is a visualization platform designed for Wikimedia Italia. The project is built around Wiki Loves Monuments Italy (WLM), a contest that fosters the Wikimedia Community to depict and share photographs of monuments on Wikimedia Commons, under an open license. Thanks to the visualization, it is possible to explore Italian territories and display the photographic coverage of cultural properties over different time frames. By doing so, Wikimedia staff and volunteers can address the community’s effort and organize photographic or mapping activities.

The design process was predominantly driven by information obtained through co-design activities. Designers employed them to learn about different aspects of the project, such as the WLM contest goal, evaluation process, or the Wikimedia infrastructures. Guiding principles were defined by designers and commissioners together, during a generative workshop whose preparation was informed by desk research and semi-structured interviews.
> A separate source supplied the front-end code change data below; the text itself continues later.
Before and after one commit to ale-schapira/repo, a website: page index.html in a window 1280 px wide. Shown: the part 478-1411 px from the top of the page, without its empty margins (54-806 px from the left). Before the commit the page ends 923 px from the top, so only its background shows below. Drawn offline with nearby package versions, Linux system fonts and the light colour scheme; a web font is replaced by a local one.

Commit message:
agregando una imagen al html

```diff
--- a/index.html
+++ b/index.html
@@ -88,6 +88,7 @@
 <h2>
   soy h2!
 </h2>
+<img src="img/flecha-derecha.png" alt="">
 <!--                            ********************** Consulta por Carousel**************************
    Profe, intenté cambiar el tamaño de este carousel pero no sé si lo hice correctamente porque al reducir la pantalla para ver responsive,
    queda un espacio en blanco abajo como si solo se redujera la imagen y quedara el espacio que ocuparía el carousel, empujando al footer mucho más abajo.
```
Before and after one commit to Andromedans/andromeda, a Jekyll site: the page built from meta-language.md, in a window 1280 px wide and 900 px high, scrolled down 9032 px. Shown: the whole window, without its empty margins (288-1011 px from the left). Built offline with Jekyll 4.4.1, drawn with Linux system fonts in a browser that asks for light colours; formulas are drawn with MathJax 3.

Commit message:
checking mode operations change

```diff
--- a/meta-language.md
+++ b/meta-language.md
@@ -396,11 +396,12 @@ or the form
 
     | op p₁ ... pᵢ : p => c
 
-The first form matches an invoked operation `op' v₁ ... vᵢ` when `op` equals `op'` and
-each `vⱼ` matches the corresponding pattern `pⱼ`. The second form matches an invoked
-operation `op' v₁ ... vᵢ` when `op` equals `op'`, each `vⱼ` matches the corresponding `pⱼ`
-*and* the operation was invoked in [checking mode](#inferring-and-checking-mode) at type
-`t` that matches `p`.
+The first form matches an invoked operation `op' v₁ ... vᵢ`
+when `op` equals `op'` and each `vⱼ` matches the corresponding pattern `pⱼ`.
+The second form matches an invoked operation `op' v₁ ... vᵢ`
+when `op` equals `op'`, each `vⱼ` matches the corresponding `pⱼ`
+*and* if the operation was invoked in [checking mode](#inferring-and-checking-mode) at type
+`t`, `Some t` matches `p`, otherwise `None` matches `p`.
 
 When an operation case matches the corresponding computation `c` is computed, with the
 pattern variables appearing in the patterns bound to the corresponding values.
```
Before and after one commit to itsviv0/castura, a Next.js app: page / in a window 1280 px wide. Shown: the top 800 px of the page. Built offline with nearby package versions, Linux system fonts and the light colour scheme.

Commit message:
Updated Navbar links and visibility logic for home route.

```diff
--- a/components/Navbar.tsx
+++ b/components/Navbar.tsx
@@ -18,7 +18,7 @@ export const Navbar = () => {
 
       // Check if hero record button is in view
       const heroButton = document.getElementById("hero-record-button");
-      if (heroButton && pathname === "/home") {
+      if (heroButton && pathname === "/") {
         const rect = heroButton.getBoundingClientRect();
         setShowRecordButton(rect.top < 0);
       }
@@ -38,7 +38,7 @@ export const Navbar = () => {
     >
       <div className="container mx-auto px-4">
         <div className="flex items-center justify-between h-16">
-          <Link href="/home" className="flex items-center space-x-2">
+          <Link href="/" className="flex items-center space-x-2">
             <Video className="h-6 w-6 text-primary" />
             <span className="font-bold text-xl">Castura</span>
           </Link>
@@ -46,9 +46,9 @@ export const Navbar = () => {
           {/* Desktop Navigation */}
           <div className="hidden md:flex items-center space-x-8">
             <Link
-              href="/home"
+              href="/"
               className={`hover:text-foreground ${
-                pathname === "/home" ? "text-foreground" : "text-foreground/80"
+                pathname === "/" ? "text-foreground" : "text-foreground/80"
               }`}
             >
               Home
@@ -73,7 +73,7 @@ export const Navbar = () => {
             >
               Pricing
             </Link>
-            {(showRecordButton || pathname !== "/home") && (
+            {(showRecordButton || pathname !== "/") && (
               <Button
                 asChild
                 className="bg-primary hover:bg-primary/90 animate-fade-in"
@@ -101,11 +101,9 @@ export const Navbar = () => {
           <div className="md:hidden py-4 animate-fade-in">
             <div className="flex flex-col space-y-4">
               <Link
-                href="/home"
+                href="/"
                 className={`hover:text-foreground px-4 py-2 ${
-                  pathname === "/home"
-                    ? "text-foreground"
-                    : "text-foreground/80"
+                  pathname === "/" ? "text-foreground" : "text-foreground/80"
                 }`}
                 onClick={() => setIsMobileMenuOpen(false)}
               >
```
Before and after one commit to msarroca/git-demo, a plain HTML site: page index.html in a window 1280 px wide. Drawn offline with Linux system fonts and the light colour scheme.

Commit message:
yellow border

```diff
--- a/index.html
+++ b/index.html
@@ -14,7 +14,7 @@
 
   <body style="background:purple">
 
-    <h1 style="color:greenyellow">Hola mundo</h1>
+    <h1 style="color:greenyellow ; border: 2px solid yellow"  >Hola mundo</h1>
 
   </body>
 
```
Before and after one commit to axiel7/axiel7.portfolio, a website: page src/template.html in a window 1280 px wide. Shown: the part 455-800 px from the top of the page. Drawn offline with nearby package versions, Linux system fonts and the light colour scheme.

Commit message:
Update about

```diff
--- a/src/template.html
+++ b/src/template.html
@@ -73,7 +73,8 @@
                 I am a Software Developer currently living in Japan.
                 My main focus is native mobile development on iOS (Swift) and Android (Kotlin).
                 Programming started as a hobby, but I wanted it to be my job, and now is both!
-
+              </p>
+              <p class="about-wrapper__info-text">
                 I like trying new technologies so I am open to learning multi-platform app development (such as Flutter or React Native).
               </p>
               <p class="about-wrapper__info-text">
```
Designers then synthesized them in form of a mind-map and, after rediscussing the outcome with commissioners, started an implementation process supported by solid prescriptions and extensive contextual knowledge.

Extensive efforts were invested in understanding how to automatically collect data from Wikidata and Commons. The task wasn’t trivial, mainly because the meaning of “monument” can be very elusive and it includes many different things: sculptures, buildings, monumental trees, parks, etc. We came up with an approach that defines monuments as Wikidata entities, collected in two ways. First, we collect cultural properties from manually curated lists by organizers of WLM, then we merge them with other lists obtained through SPARQL queries. More specifically, the queries are built around 18 instance types representing cultural properties and defined in previous research conducted by Synapta and Wikimedia.


The visualization deals with more than 130.000 cultural properties. For each of them we harvest a number of different details, like the creation date on Wikidata, the date in which it was put in contest, the relevant images, and all the images created thanks to the contest. By combining such information, we reconstruct the history of monuments statuses, and, through data aggregation, we show coverage over territories. We have two types of statuses, that we called “WLM status” and “Commons status”. The first describes monuments from the point of view of the contest: they can be “photographed” (at least one time), put “in contest”, or simply “on Wikidata”. The logic of the second status doesn’t take the contest into account: a monument is “photographed” if we retrieved at least one picture from Commons, otherwise is just “on Wikidata”.

The differentiation between the two statuses helps in appreciating the results of the contest and, in addition, brings attention to the matter of freedom of panorama in Italy, limited by the Italian “Code of Cultural Heritage and Landscape” (Legislative Decree No. 42, dated January 22, 2004, and its subsequent amendments). The legislative decree allows the reproduction of Italian cultural property for personal use or study, but requires a further authorization for any other purpose, such as the commercial use. Because of the open license adopted by Wikimedia projects (e.g., CC-BY-SA or CC-0), organizers of the contest must ask managers of cultural properties the permission to publish WLM pictures, differently from most European countries. If they get the permissions monuments are put in contest.

The statuses are conceptualized with the use of Euler diagrams. As visible in the picture, the status “photographed” is always the most inner subset. In the case of WLM, the photographed monuments are a subset of the “in contest” monuments, which in turn is subset of all the monuments inserted on Wikidata. Photographed monuments are a subset of Wikidata elements also in the case of Commons status. However, since we don’t check their participation in to the contest, the usage of their picture for commercial scopes may be not allowed. For instance, this is the case of Colosseo.

The project employs a custom visual model based on a data-driven fan, leveraging slices to display the history of aggregated monuments statuses. In the visualization we generate a fan for each for Italian administrative areas in the view (i.e., regions, provinces, and municipalities) to see progresses over days, months, or years.


In addition, we added a secondary exploration mode based on a list, suitable to access and download data about individual monuments.

The current version of the project (alpha 0.2) is publicly accessible at